Some argue that the only way to save the euro is for monetary union to be followed by fiscal union. Their recipe is for the high-tax, high-social-spending (and not-so-small deficit) policies of the large northern European economies, Germany and France. But that would be a big mistake. What is needed are constraints on fiscal policy by each country, not a supranational fiscal authority.
The problem plaguing many advanced democracies, in Europe and elsewhere, is rising government spending, taxes, and public debt, all of which gravely threaten economic growth. In response to this trend, the IMF urges a return to pre-crisis debt-to-GDP ratios. Otherwise, the vast explosion of public debt will permanently depress per-capita growth by one-third or more in most advanced economies – a stunning permanent stagnation – and would hamstring governments’ ability to combat the next recession.
But to return to the pre-crisis safety zone will require a decade of large primary budget surpluses (excluding interest payments) of roughly 4% of GDP for the US, 3% for the eurozone (higher for higher-debt countries), and 7% for Japan.
The fundamental lessons of the Greek debt fiasco are not new: 1) elected officials systematically ignore long-run costs to achieve short-run benefits; 2) they wait to act until they are forced; 3) government policies cannot circumvent the laws of economics; 4) governments cannot revoke the laws of arithmetic; and 5) budget policy is not merely accounting.
When a government borrows a euro (or a dollar, pound, peso, or yuan), it commits itself to pay a euro in present value of future interest payments and eventual repayment of principal. That money must come from higher taxes, from eroding the real value of money balances and government debt through inflation, or from outright default and debt restructuring. The eventual costs of any of these actions are severe.
Moreover, the problem is not just one of public debt. A much higher ratio of taxes to GDP only trades a deficit problem for more sluggish economic growth. In recent decades, the large advanced economies with the highest taxes have grown most slowly. And the higher-tax economies did not even have smaller budget deficits than the lower-tax US; rather, higher taxes merely enabled higher spending.
Will a new Stability and Growth Pact, with eurozone members assessing the fiscal policies of their peers, solve these problems? IMF consultations and evaluations have had little impact outside of economies that are heavily dependent on IMF programs. Citizens and local politicians will not outsource their policies to neighbors or international organizations unless forced to do so by strict bond covenants.

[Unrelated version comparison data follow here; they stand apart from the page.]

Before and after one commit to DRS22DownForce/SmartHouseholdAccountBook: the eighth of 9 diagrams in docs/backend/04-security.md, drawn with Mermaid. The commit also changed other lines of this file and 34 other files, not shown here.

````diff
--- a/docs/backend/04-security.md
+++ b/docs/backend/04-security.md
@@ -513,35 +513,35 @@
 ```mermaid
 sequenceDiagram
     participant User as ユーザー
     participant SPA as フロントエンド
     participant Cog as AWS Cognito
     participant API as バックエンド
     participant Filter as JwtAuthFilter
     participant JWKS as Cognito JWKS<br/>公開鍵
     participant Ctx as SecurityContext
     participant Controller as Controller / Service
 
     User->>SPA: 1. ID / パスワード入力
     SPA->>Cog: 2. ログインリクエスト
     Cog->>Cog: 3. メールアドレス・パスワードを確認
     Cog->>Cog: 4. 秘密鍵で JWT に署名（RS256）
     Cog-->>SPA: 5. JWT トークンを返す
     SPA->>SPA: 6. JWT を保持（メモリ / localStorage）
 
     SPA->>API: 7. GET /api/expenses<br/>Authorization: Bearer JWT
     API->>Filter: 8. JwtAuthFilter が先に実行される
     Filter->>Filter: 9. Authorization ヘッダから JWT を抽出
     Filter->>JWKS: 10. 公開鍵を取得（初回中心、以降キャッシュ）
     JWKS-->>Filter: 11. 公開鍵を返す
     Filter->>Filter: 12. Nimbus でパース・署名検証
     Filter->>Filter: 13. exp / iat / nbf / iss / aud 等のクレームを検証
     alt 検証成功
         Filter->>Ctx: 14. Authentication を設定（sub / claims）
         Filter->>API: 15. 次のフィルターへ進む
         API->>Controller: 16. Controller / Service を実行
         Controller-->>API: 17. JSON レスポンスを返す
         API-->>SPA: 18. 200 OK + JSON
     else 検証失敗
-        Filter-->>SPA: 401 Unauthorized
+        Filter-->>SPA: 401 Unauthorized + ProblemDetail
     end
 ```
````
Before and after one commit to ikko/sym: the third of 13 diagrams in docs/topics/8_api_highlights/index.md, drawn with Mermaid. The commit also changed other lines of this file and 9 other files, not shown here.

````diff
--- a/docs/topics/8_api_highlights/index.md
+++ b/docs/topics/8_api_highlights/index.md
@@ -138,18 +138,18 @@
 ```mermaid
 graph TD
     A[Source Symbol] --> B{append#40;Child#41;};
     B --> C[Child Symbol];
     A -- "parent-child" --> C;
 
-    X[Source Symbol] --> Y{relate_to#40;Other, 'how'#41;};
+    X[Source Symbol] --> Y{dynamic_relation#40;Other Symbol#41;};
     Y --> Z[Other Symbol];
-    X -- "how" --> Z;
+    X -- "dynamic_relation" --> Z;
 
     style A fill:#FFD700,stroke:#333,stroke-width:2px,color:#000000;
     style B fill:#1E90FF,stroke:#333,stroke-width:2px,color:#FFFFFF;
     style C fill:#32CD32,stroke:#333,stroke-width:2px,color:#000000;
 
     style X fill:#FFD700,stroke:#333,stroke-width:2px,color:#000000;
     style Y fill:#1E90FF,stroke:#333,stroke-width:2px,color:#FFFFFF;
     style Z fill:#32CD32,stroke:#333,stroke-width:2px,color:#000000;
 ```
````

So it would be far better for each country to enact serious legal constraints on its legislators’ budget authority. Restrictions on budget deficits are a start, but are not sufficient. The immense growth of the welfare state and soaring public deficits and debt have become the major source of systemic economic risk at both the national and global level. Simultaneous restrictions on spending, taxes, and debt are thus required to avert future economic and financial crises.
Analogous rules for federal budgeting were somewhat helpful in the US in the 1980’s and 1990’s, but were abandoned in 1998. Future legislatures cannot be completely bound by such rules unless they are embedded in constitutions. The constitutional balanced-budget rules (for operating budgets, with borrowing allowed for capital spending such as school construction) found in many US states have by and large worked well, and Germany has recently moved in this direction.

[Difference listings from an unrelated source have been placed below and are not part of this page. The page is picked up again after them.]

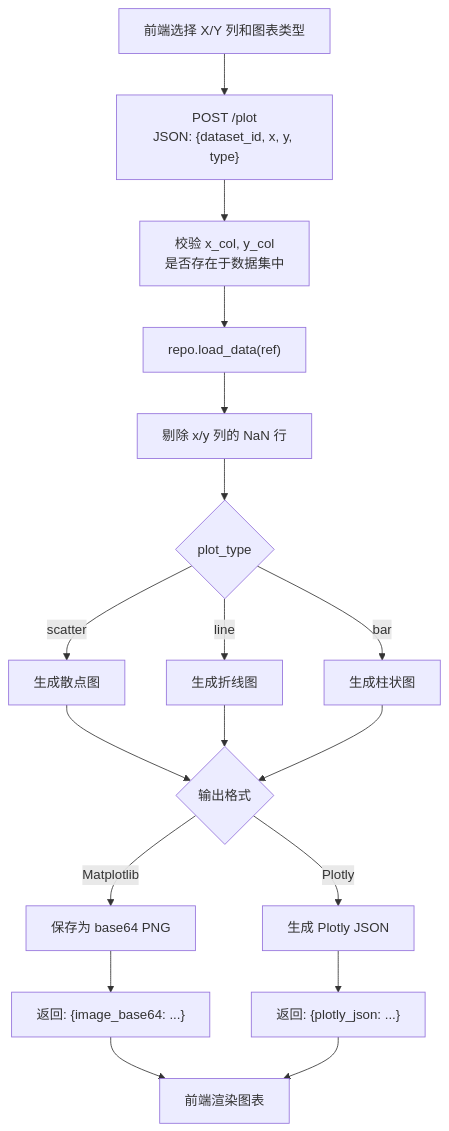
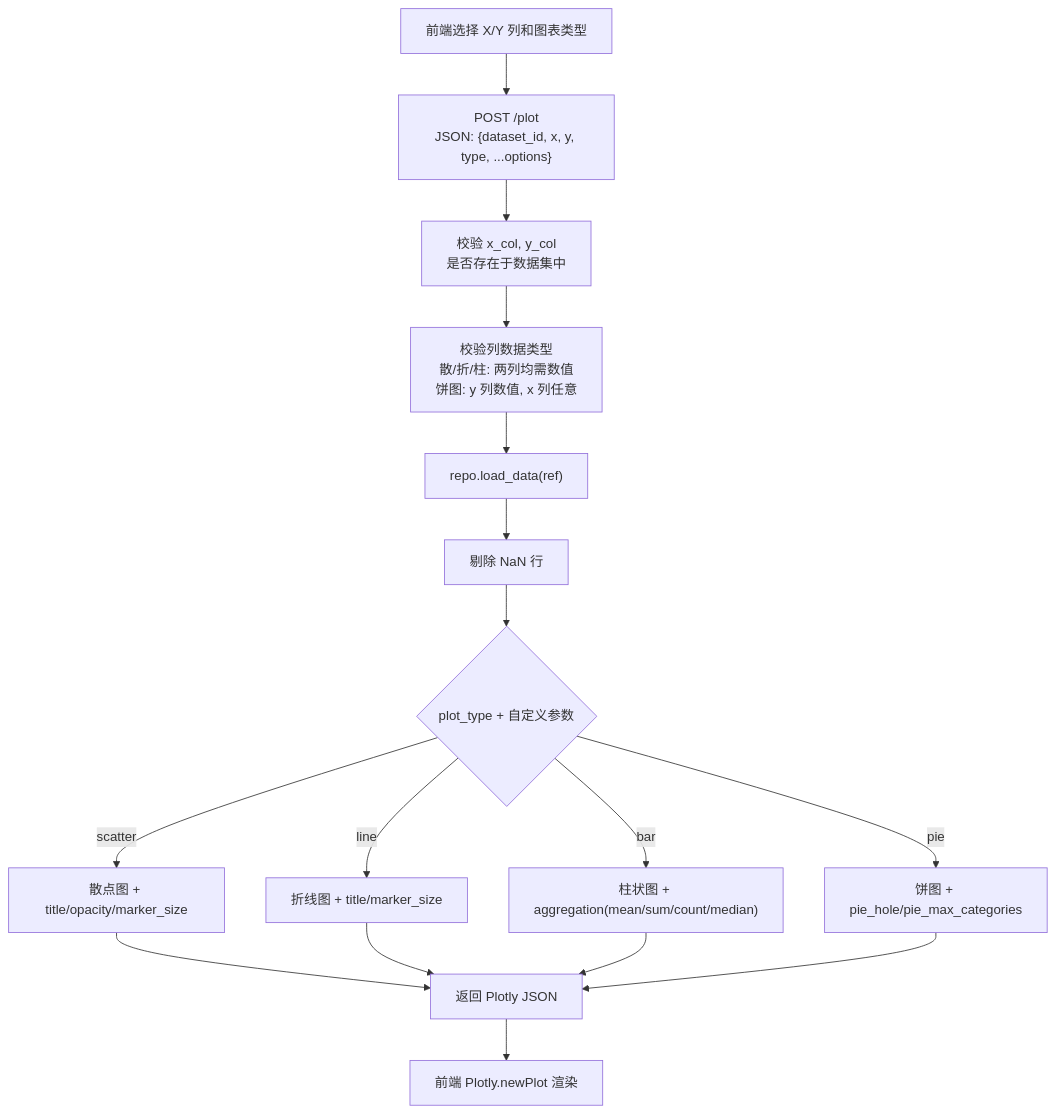
Before and after one commit to HuayiDudu/Interactive-Data-Analysis-System: the diagram in docs/3-可视化模块/开发文档.md, drawn with Mermaid. The commit also changed other lines of this file and 13 other files, not shown here.

````diff
--- a/docs/3-可视化模块/开发文档.md
+++ b/docs/3-可视化模块/开发文档.md
@@ -51,20 +49,18 @@
 ```mermaid
 flowchart TD
-    A["前端选择 X/Y 列和图表类型"] --> B["POST /plot<br/>JSON: {dataset_id, x, y, type}"]
+    A["前端选择 X/Y 列和图表类型"] --> B["POST /plot<br/>JSON: {dataset_id, x, y, type, ...options}"]
     B --> C["校验 x_col, y_col<br/>是否存在于数据集中"]
-    C --> D["repo.load_data(ref)"]
-    D --> E["剔除 x/y 列的 NaN 行"]
-    E --> F{"plot_type"}
-    F -->|scatter| G["生成散点图"]
-    F -->|line| H["生成折线图"]
-    F -->|bar| I["生成柱状图"]
-    G --> J{"输出格式"}
-    H --> J
-    I --> J
-    J -->|Matplotlib| K["保存为 base64 PNG"]
-    J -->|Plotly| L["生成 Plotly JSON"]
-    K --> M["返回: {image_base64: ...}"]
-    L --> N["返回: {plotly_json: ...}"]
-    M --> O["前端渲染图表"]
-    N --> O
+    C --> D["校验列数据类型<br/>散/折/柱: 两列均需数值<br/>饼图: y 列数值, x 列任意"]
+    D --> E["repo.load_data(ref)"]
+    E --> F["剔除 NaN 行"]
+    F --> G{"plot_type + 自定义参数"}
+    G -->|scatter| H["散点图 + title/opacity/marker_size"]
+    G -->|line| I["折线图 + title/marker_size"]
+    G -->|bar| J["柱状图 + aggregation(mean/sum/count/median)"]
+    G -->|pie| K["饼图 + pie_hole/pie_max_categories"]
+    H --> L["返回 Plotly JSON"]
+    I --> L
+    J --> L
+    K --> L
+    L --> M["前端 Plotly.newPlot 渲染"]
 ```
````
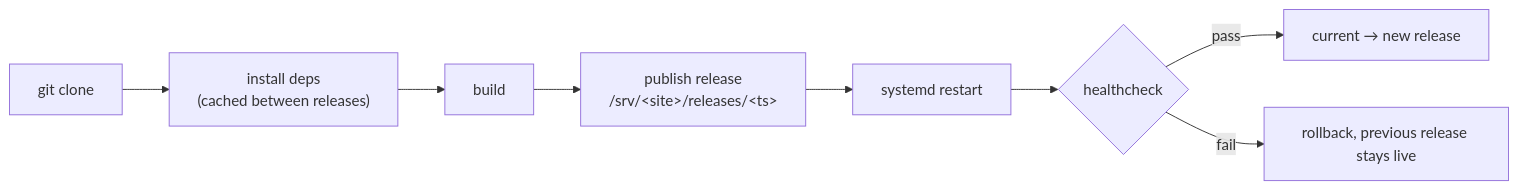
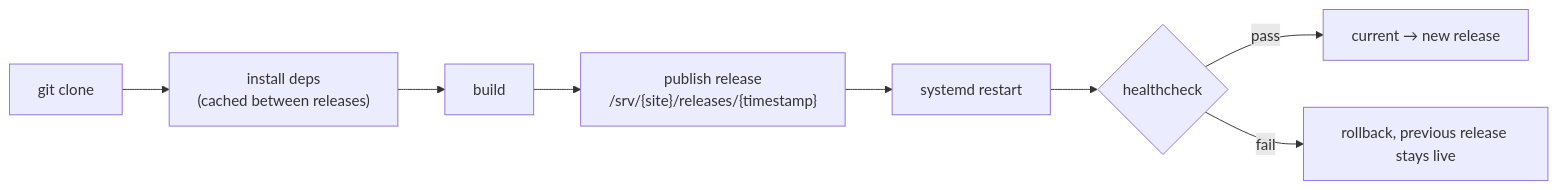
The second of 2 diagrams in README.md (ARTFROST1/FreimDeploy), drawn with Mermaid before and after one commit. The commit also changed 1 other file, not shown here.

Commit message:
docs: fix mermaid labels — angle-bracket placeholders were stripped as HTML tags

````diff
--- a/README.md
+++ b/README.md
@@ -184,10 +184,10 @@
 ```mermaid
 flowchart LR
     A["git clone"] --> B["install deps<br/>(cached between releases)"]
     B --> C["build"]
-    C --> D["publish release<br/>/srv/&lt;site&gt;/releases/&lt;ts&gt;"]
+    C --> D["publish release<br/>/srv/{site}/releases/{timestamp}"]
     D --> E["systemd restart"]
     E --> F{"healthcheck"}
     F -->|pass| G["current → new release"]
     F -->|fail| H["rollback, previous release stays live"]
 ```
````
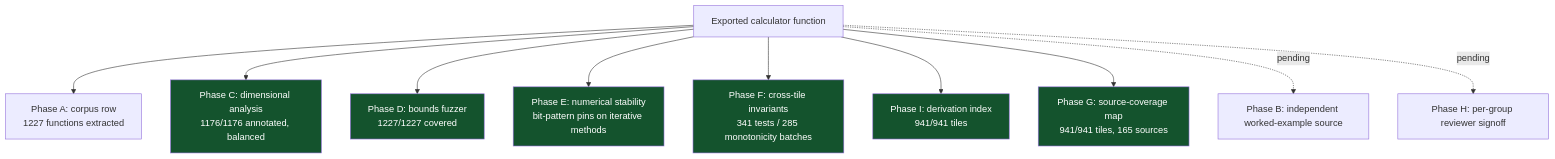
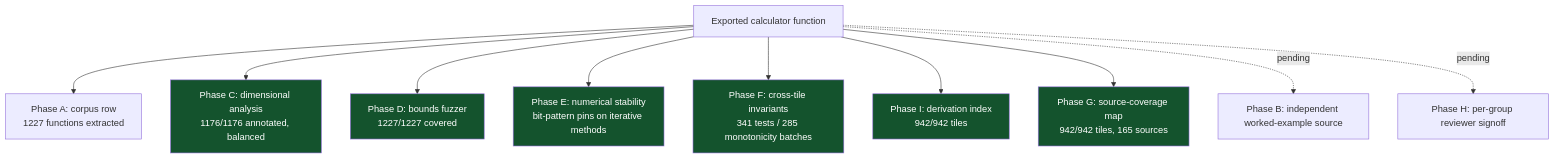
One commit to clay-good/roughlogic.com changed the sixth of 8 diagrams in README.md. Above: the diagram before and after it, drawn with Mermaid. The commit also changed other lines of this file and 17 other files, not shown here.

````diff
--- a/README.md
+++ b/README.md
@@ -519,18 +519,18 @@
 ```mermaid
 flowchart TB
     F[Exported calculator function] --> A[Phase A: corpus row\n1227 functions extracted]
     F --> C[Phase C: dimensional analysis\n1176/1176 annotated, balanced]
     F --> D[Phase D: bounds fuzzer\n1227/1227 covered]
     F --> E[Phase E: numerical stability\nbit-pattern pins on iterative methods]
     F --> Fa[Phase F: cross-tile invariants\n341 tests / 285 monotonicity batches]
-    F --> I[Phase I: derivation index\n941/941 tiles]
-    F --> G[Phase G: source-coverage map\n941/941 tiles, 165 sources]
+    F --> I[Phase I: derivation index\n942/942 tiles]
+    F --> G[Phase G: source-coverage map\n942/942 tiles, 165 sources]
     F -.pending.-> B[Phase B: independent worked-example source]
     F -.pending.-> H[Phase H: per-group reviewer signoff]
     style C fill:#14532d,color:#fff
     style D fill:#14532d,color:#fff
     style E fill:#14532d,color:#fff
     style Fa fill:#14532d,color:#fff
     style G fill:#14532d,color:#fff
     style I fill:#14532d,color:#fff
 ```
````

These rules include appropriate temporary safety valves for recession, and some have super-majority voting requirements. Sensible rules promise big payoffs, given the current and long-term global crisis in public finances.

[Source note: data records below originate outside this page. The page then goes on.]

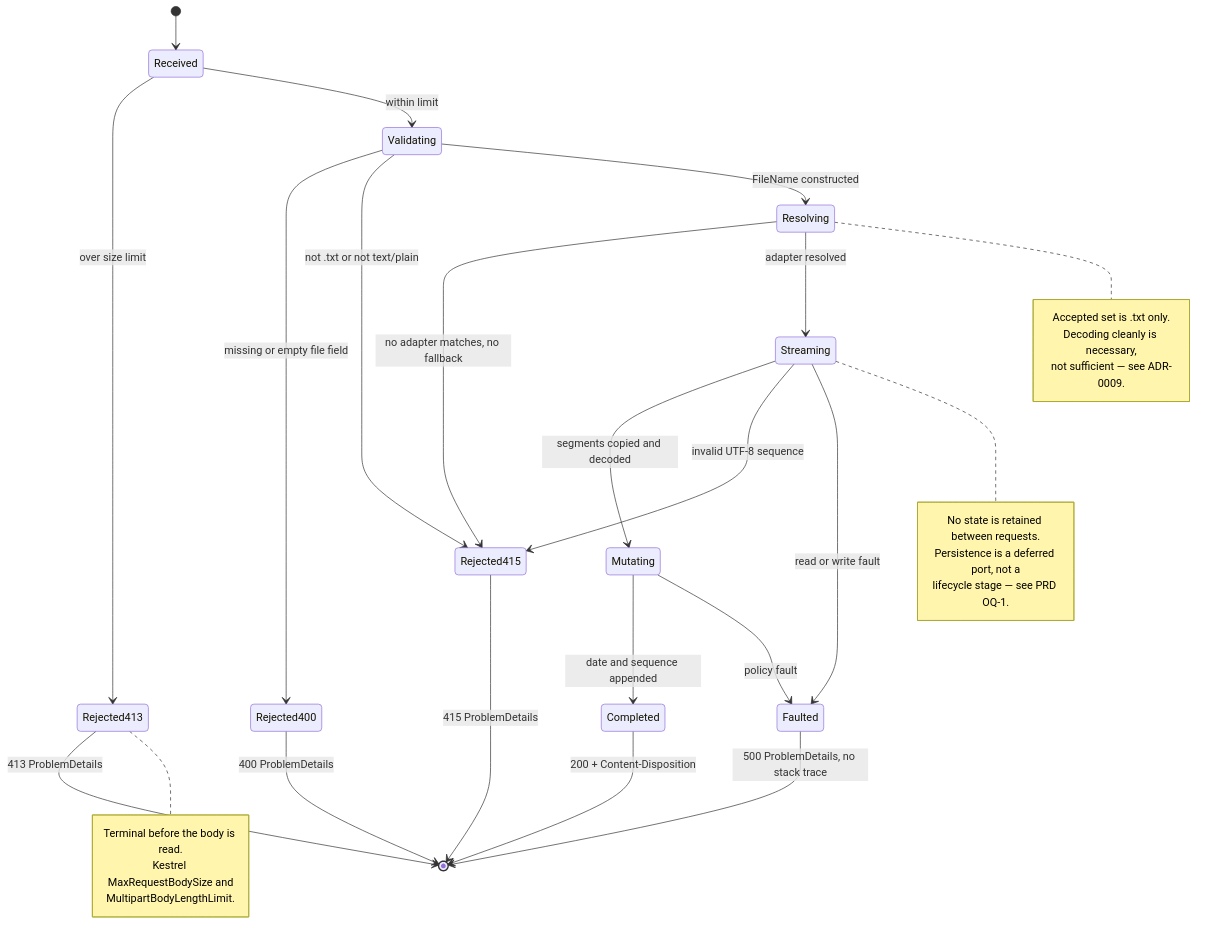
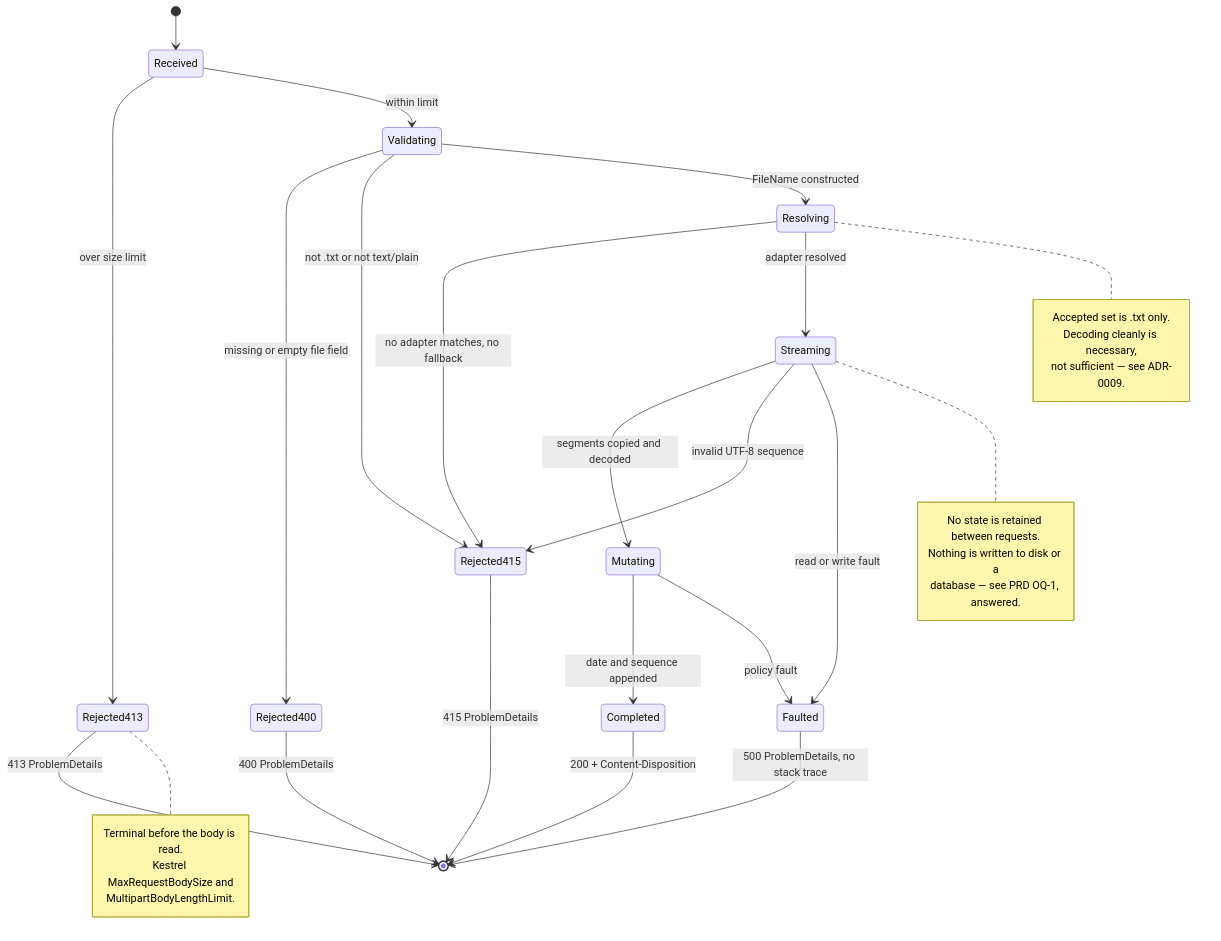
Before and after one commit to fabiantax/zero-allocation-fileupload: the third of 3 diagrams in docs/architecture.md, drawn with Mermaid. The commit also changed other lines of this file and 11 other files, not shown here.

````diff
--- a/docs/architecture.md
+++ b/docs/architecture.md
@@ -168,44 +178,44 @@
 ```mermaid
 stateDiagram-v2
     [*] --> Received
 
     Received --> Rejected413: over size limit
     Received --> Validating: within limit
 
     Validating --> Rejected400: missing or empty file field
     Validating --> Rejected415: not .txt or not text/plain
     Validating --> Resolving: FileName constructed
 
     Resolving --> Rejected415: no adapter matches, no fallback
     Resolving --> Streaming: adapter resolved
 
     Streaming --> Mutating: segments copied and decoded
     Streaming --> Rejected415: invalid UTF-8 sequence
     Streaming --> Faulted: read or write fault
     Mutating --> Completed: date and sequence appended
     Mutating --> Faulted: policy fault
 
     Completed --> [*]: 200 + Content-Disposition
     Rejected400 --> [*]: 400 ProblemDetails
     Rejected413 --> [*]: 413 ProblemDetails
     Rejected415 --> [*]: 415 ProblemDetails
     Faulted --> [*]: 500 ProblemDetails, no stack trace
 
     note right of Rejected413
         Terminal before the body is read.
         Kestrel MaxRequestBodySize and
         MultipartBodyLengthLimit.
     end note
 
     note right of Streaming
         No state is retained between requests.
-        Persistence is a deferred port, not a
-        lifecycle stage — see PRD OQ-1.
+        Nothing is written to disk or a
+        database — see PRD OQ-1, answered.
     end note
 
     note right of Resolving
         Accepted set is .txt only.
         Decoding cleanly is necessary,
         not sufficient — see ADR-0009.
     end note
 ```
````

The problem is not that governments lack resources to spend, but that higher government spending, taxes, and debt are eroding economic growth and future living standards. Such a future seems to be on the horizon not only in Europe, but everywhere, unless governments rein in their spending.